“I think honestly for the first time up until we took our first penalty, then I took a double minor, then I think they made a soft call on [John] Carlson there, that happens 100 times a game… it’s 2-2 at that point, and then I just think we got stretched out.”
After the Monday loss, Washington was right back at it for practice the following day. The Capitals worked on a number of drills, including work on special teams, 3-on-3 and coverage and connection up and down the ice. Despite the serious, “grumpy” climate, Washington believes it was a productive 70-minute skate that is a good starting point with the team looking to snap a four-game losing skid when they return to action on Saturday in New York.
“I think everybody hates losing. I mean, the players hate losing, so I don’t think anybody’s in a great mood today,” head coach Peter Laviolette said Monday. “But we had work to do, and I thought it was good.”
“I think it should be that way. Like I said, that shouldn’t happen to us on home ice like it did last game,” Eller added with regard to the practice. “Left with a feeling you don’t often leave with. Probably a lot of guys felt that way.
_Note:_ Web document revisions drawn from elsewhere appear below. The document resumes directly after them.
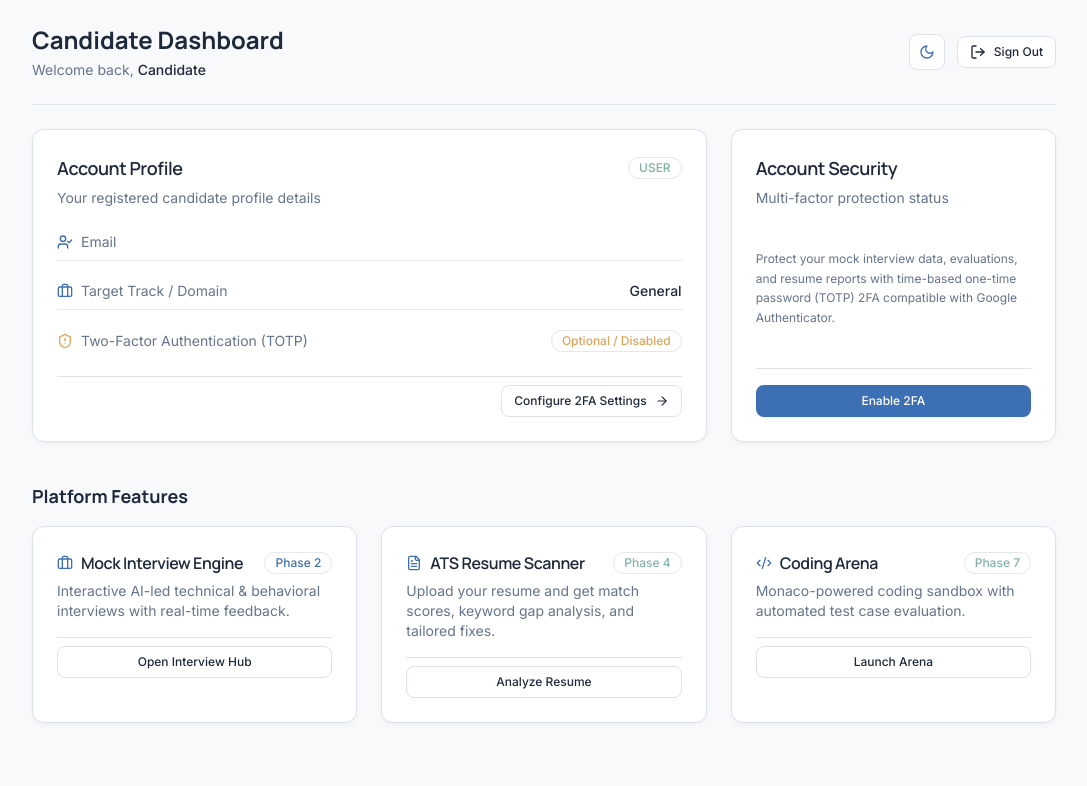
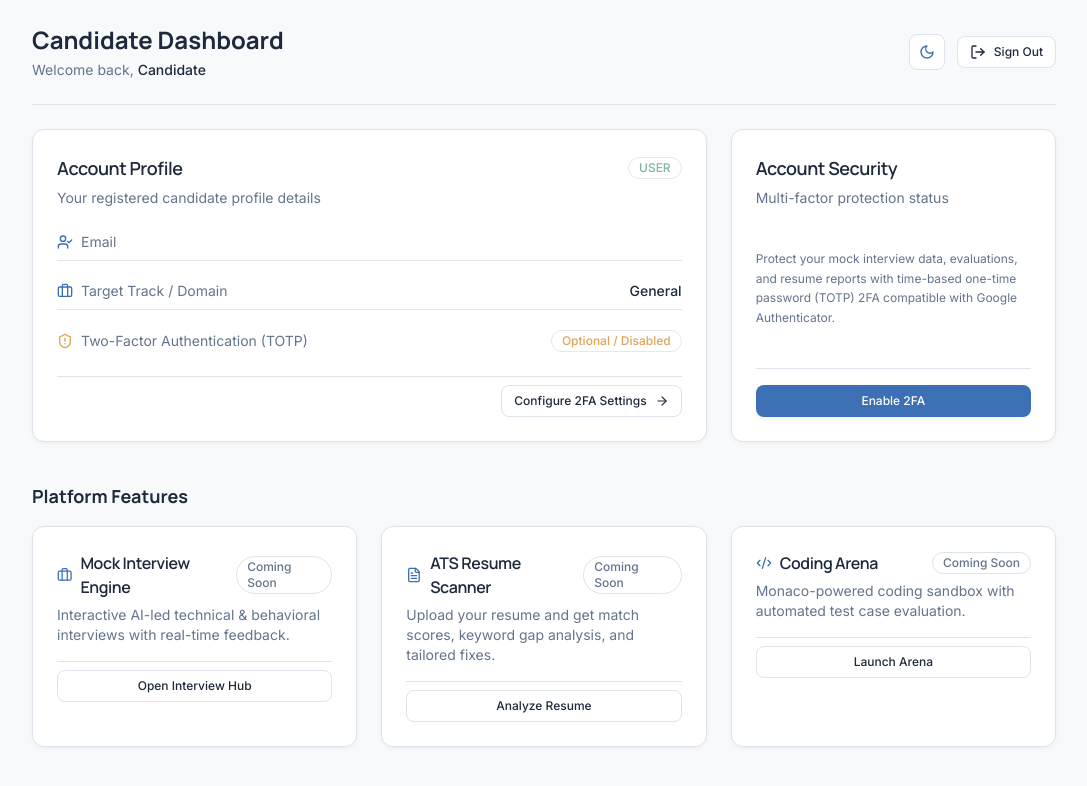
Before and after one commit to Hassanabbas006/ai-intweview-preparation-assistant, a Next.js app: page /dashboard in a window 1280 px wide. Shown: the top 786 px of the page, without its empty margins (96-1183 px from the left). Built offline with nearby package versions, Linux system fonts and the light colour scheme; no server answers.

Commit message:
refactor(ui): replace internal Phase badges with user-facing Available Now and Coming Soon badges

```diff
--- a/app/(auth)/login/page.tsx
+++ b/app/(auth)/login/page.tsx
@@ -93,10 +93,7 @@ function LoginForm() {
 
       <Card>
         <CardHeader>
-          <div className="flex items-center justify-between">
-            <CardTitle>{requires2FA ? "Two-Factor Verification" : "Candidate Login"}</CardTitle>
-            <Badge variant="primary">Phase 1</Badge>
-          </div>
+          <CardTitle>{requires2FA ? "Two-Factor Verification" : "Candidate Login"}</CardTitle>
           <CardDescription>
             {requires2FA
               ? "Enter the 6-digit code from your authenticator app to complete sign-in."
--- a/app/(auth)/signup/page.tsx
+++ b/app/(auth)/signup/page.tsx
@@ -86,10 +86,7 @@ export default function SignupPage() {
 
         <Card>
           <CardHeader>
-            <div className="flex items-center justify-between">
-              <CardTitle>Candidate Registration</CardTitle>
-              <Badge variant="secondary">Phase 1</Badge>
-            </div>
+            <CardTitle>Candidate Registration</CardTitle>
             <CardDescription>
               Prepare for your next technical interview with AI-powered mock rounds
             </CardDescription>
--- a/app/coding-arena/page.tsx
+++ b/app/coding-arena/page.tsx
@@ -8,10 +8,10 @@ export default function CodingArenaPage() {
         <CardHeader>
           <div className="flex items-center justify-between">
             <CardTitle>Coding Arena</CardTitle>
-            <Badge variant="primary">Phase 7</Badge>
+            <Badge variant="neutral">Coming Soon</Badge>
           </div>
           <CardDescription>
-            Monaco editor, problem bank, and Judge0/Piston code runner will be implemented in Phase 7.
+            Monaco code editor, technical problem bank, and automated test execution.
           </CardDescription>
         </CardHeader>
       </Card>
--- a/app/dashboard/page.tsx
+++ b/app/dashboard/page.tsx
@@ -125,7 +125,7 @@ export default function UserDashboardPage() {
                   <CardTitle className="text-base flex items-center gap-2">
                     <Briefcase className="w-4 h-4 text-primary" /> Mock Interview Engine
                   </CardTitle>
-                  <Badge variant="primary">Phase 2</Badge>
+                  <Badge variant="neutral">Coming Soon</Badge>
                 </div>
                 <CardDescription>
                   Interactive AI-led technical & behavioral interviews with real-time feedback.
@@ -146,7 +146,7 @@ export default function UserDashboardPage() {
                   <CardTitle className="text-base flex items-center gap-2">
                     <FileText className="w-4 h-4 text-primary" /> ATS Resume Scanner
                   </CardTitle>
-                  <Badge variant="secondary">Phase 4</Badge>
+                  <Badge variant="neutral">Coming Soon</Badge>
                 </div>
                 <CardDescription>
                   Upload your resume and get match scores, keyword gap analysis, and tailored fixes.
@@ -167,7 +167,7 @@ export default function UserDashboardPage() {
                   <CardTitle className="text-base flex items-center gap-2">
                     <Code2 className="w-4 h-4 text-primary" /> Coding Arena
                   </CardTitle>
-                  <Badge variant="secondary">Phase 7</Badge>
+                  <Badge variant="neutral">Coming Soon</Badge>
                 </div>
                 <CardDescription>
                   Monaco-powered coding sandbox with automated test case evaluation.
--- a/app/interview/page.tsx
+++ b/app/interview/page.tsx
@@ -8,10 +8,10 @@ export default function InterviewConfigPage() {
         <CardHeader>
           <div className="flex items-center justify-between">
             <CardTitle>Mock Interview Configuration</CardTitle>
-            <Badge variant="primary">Phase 2</Badge>
+            <Badge variant="neutral">Coming Soon</Badge>
           </div>
           <CardDescription>
-            Interview setup (HR, Aptitude, Managerial, Domain) will be implemented in Phase 2.
+            Interactive AI-led technical and behavioral mock interview rounds with real-time feedback.
           </CardDescription>
         </CardHeader>
       </Card>
--- a/app/page.tsx
+++ b/app/page.tsx
@@ -90,7 +90,7 @@ export default function Home() {
                 <div className="p-2 rounded-input bg-primary/10 text-primary w-fit">
                   <Briefcase className="w-5 h-5" />
                 </div>
-                <Badge variant="primary">Phase 2</Badge>
+                <Badge variant="neutral">Coming Soon</Badge>
               </div>
               <CardTitle className="text-lg mt-3">Adaptive Mock Interviews</CardTitle>
               <CardDescription>
@@ -105,7 +105,7 @@ export default function Home() {
                 <div className="p-2 rounded-input bg-secondary/10 text-secondary w-fit">
                   <FileText className="w-5 h-5" />
                 </div>
-                <Badge variant="secondary">Phase 4</Badge>
+                <Badge variant="neutral">Coming Soon</Badge>
               </div>
               <CardTitle className="text-lg mt-3">ATS Resume Scanner</CardTitle>
               <CardDescription>
@@ -120,7 +120,7 @@ export default function Home() {
                 <div className="p-2 rounded-input bg-primary/10 text-primary w-fit">
                   <ShieldCheck className="w-5 h-5" />
                 </div>
-                <Badge variant="success">Phase 1 Complete</Badge>
+                <Badge variant="success">Available Now</Badge>
               </div>
               <CardTitle className="text-lg mt-3">Secure Multi-Factor Auth</CardTitle>
               <CardDescription>
--- a/app/resume/page.tsx
+++ b/app/resume/page.tsx
@@ -8,10 +8,10 @@ export default function ResumePage() {
         <CardHeader>
           <div className="flex items-center justify-between">
             <CardTitle>Resume ATS Scanner</CardTitle>
-            <Badge variant="primary">Phase 4</Badge>
+            <Badge variant="neutral">Coming Soon</Badge>
           </div>
           <CardDescription>
-            Resume upload, ATS health scoring, and JD matching suggestions will be implemented in Phase 4.
+            Resume upload, ATS match scoring, keyword gap analysis, and JD alignment suggestions.
           </CardDescription>
         </CardHeader>
       </Card>
```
Therefore, guys’ competitive natures show up sometimes in practice the next day. Compete level should be high and it was today.”